Republicans also brought up the derailment, but in more general terms, saying it needs to be studied.

“It’s critical we find out exactly what happened out there and make sure we take the appropriate response to make sure it doesn’t happen again,” said Rep. Mario Diaz-Balart, R-Florida.

White House Press Secretary Josh Earnest said Wednesday on CNN’s “New Day” that investing more in transportation infrastructure “is a common sense” decision and said investing in Amtrak should not be a partisan issue.

“There is clearly more that can be done when we’re talking about a railway infrastructure that is decades-old,” Earnest said. “If there’s an opportunity for us to make further investments in our infrastructure that would better safeguard the traveling public, then those are investments that we should make.”

Opposition to funding cuts isn’t just coming from Democrats and some Republicans representing districts in the Northeast Corridor are pushing back against conservatives who want to cut funding to Amtrak and privatize the rail service.

Rep. Ryan Costello, R-Pennsylvania, said Congress should boost funding for Amtrak, rather than cutting into its budget.

“If we’re not investing in our safety for the Northeast Corridor, we’re not doing what we should be doing down here,” he said Wednesday morning on CNN. “We need to continue to invest in our passenger rail system…a critical piece of the economy in the Northeast part of the country.”

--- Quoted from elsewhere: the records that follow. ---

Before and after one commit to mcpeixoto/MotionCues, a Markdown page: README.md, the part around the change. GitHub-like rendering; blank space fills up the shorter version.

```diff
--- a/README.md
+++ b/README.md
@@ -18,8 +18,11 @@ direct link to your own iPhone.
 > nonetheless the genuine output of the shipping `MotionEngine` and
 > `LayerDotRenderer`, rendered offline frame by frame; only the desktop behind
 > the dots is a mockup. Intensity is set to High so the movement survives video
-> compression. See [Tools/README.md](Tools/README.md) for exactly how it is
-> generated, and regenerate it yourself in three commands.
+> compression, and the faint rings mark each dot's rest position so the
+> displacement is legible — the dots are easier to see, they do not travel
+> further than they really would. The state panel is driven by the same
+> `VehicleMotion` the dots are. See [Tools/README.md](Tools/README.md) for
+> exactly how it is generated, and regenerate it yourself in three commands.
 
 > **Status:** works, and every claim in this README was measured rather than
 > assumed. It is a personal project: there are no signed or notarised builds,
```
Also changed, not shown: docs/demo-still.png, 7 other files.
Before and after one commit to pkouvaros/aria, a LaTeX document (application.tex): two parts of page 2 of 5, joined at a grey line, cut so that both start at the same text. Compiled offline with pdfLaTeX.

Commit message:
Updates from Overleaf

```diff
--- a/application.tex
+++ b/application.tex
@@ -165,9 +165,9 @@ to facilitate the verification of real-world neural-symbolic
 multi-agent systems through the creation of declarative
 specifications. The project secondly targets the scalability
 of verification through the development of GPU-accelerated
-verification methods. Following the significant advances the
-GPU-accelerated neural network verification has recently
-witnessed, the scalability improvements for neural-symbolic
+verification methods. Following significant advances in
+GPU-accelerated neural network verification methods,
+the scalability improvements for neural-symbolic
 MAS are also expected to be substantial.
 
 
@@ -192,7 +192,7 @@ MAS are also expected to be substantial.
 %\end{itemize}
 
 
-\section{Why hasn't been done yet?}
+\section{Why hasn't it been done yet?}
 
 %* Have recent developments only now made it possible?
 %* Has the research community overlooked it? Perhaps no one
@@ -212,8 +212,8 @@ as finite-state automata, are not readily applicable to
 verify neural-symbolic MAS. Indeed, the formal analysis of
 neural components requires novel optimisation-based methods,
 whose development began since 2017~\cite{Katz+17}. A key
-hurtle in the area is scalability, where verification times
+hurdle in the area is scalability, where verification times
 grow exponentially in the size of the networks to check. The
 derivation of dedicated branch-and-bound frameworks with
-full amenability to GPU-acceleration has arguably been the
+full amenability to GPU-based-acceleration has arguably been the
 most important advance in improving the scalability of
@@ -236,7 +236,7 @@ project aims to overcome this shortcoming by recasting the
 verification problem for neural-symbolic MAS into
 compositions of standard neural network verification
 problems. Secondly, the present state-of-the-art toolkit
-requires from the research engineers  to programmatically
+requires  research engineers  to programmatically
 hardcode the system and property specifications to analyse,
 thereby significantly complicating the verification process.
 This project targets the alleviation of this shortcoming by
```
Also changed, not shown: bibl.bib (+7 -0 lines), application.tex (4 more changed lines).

It is still unclear what caused the crash, though the derailment happened as the train rolled through a curve, which investigators from the National Transportation Safety Board were inspecting Wednesday morning. The FBI is also at the scene assisting investigators, though there is nothing to suggest a terrorism connection at this point, a law enforcement official told CNN.

Some of the most gruesome images from inside the train came from a former Democratic congressman, Patrick Murphy of Pennsylvania, who was onboard one of the seven cars that derailed.

Murphy quickly tweeted images of injured passengers and first responders inside his overturned café car. He was not seriously injured, but his seatmate was knocked unconscious and was bleeding.

Sen. Tom Carper, a Democrat from Delaware, was also on the train but got off at a stop in his state before the train derailed in Philadelphia.

Rep. Bill Shuster, R-Pennsylvania, chair of the House transportation committee, and his Republican colleague Jeff Denham who chairs the railroads subcommittee, released a statement Wednesday saying they were “saddened by the tragic accident.

U.S. House Transportation and Infrastructure Committee Chairman Bill Shuster R-Pennsylvania, Railroads, Pipelines, and Hazardous Materials Subcommittee Chairman Jeff Denham (R-California).

“Both the National Transportation Safety Board and the Federal Railroad Administration are on the scene, and while we don’t yet know many details, we need to know how this happened and ensure the safety of the system and the millions of Americans who rely on the Northeast Corridor,” they said in the statement.

Notice: you are using an outdated browser. Microsoft does not recommend using IE as your default browser. Some features on this website, like video and images, might not work properly. For the best experience, please upgrade your browser.